[WHAT YOU HAVE TO DO]:
Go through the entries below and copy every line that holds the word "margin".

[SOURCE MATERIAL]:
......

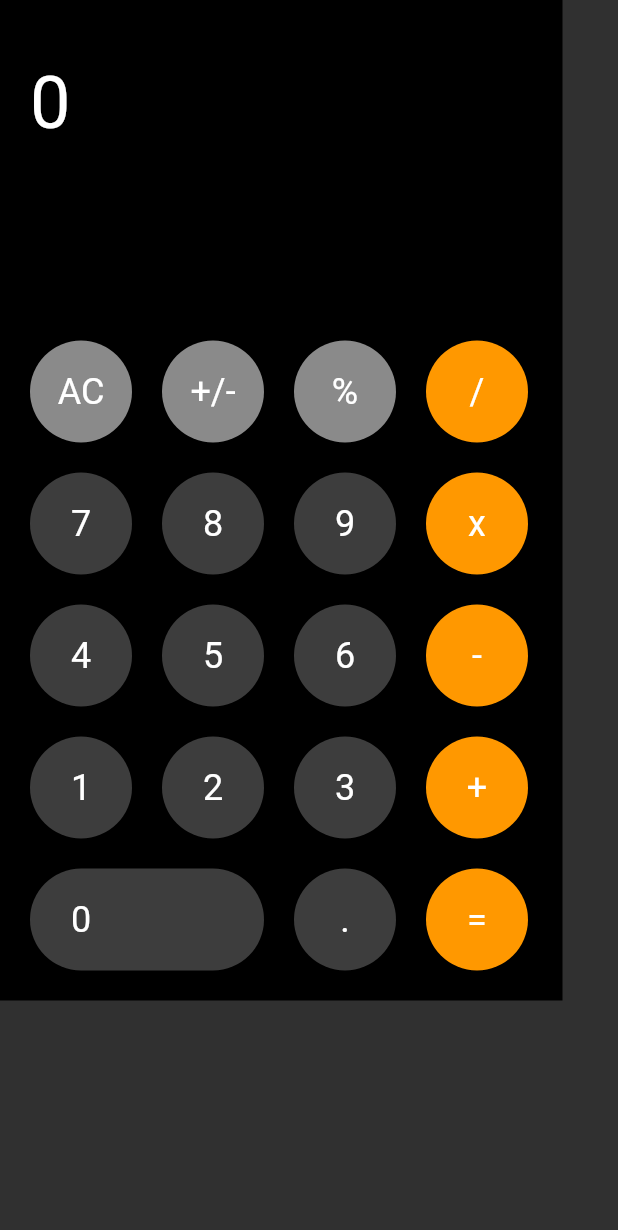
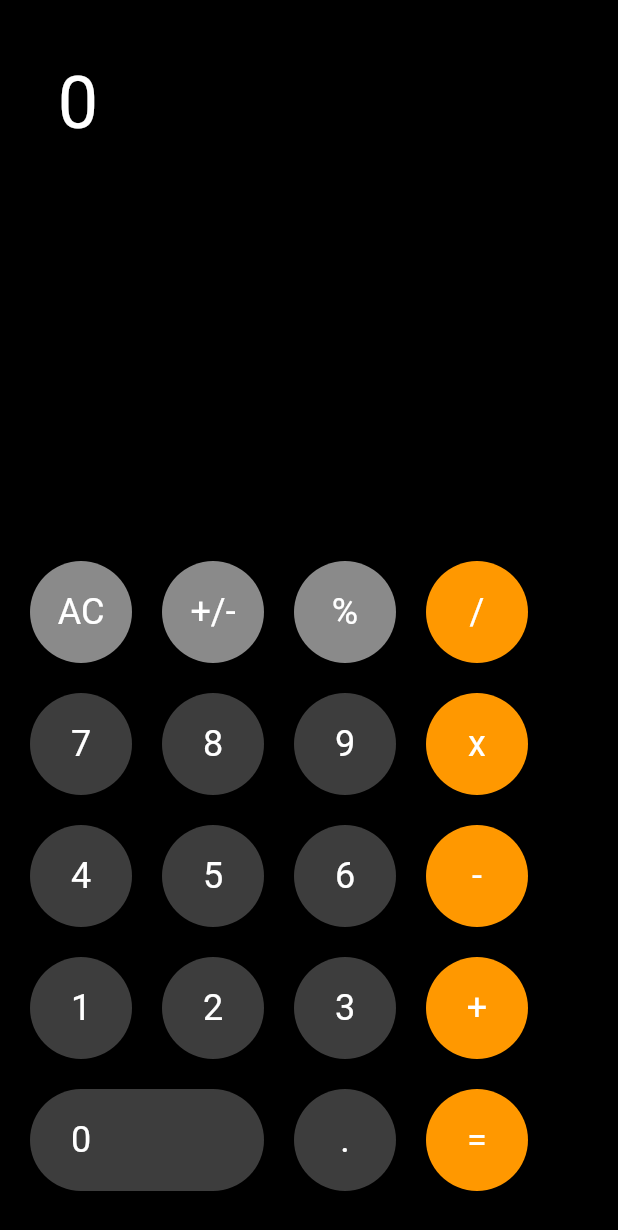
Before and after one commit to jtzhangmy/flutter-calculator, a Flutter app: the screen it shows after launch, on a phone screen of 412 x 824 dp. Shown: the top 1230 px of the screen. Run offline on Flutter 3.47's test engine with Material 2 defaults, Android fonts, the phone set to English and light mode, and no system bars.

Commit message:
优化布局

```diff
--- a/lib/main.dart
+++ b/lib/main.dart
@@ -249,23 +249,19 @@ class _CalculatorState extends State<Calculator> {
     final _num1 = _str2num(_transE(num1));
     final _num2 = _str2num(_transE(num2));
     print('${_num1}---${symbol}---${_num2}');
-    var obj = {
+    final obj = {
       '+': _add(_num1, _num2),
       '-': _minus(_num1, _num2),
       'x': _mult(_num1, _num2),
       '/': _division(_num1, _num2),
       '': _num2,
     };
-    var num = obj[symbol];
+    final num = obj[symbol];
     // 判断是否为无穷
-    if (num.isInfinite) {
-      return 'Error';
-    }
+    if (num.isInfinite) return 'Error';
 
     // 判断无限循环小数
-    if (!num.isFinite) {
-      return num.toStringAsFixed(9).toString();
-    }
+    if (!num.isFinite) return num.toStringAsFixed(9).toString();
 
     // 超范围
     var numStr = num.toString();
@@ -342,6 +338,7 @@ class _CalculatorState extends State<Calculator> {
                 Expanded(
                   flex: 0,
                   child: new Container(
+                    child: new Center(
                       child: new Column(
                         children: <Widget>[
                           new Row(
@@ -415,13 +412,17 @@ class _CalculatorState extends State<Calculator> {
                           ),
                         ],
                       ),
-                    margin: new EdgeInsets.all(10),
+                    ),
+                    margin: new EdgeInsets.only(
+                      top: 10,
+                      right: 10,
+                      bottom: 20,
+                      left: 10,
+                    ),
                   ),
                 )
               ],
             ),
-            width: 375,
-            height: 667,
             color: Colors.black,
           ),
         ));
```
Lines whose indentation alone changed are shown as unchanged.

......

[RESULT BELOW]:
-                    margin: new EdgeInsets.all(10),
+                    margin: new EdgeInsets.only(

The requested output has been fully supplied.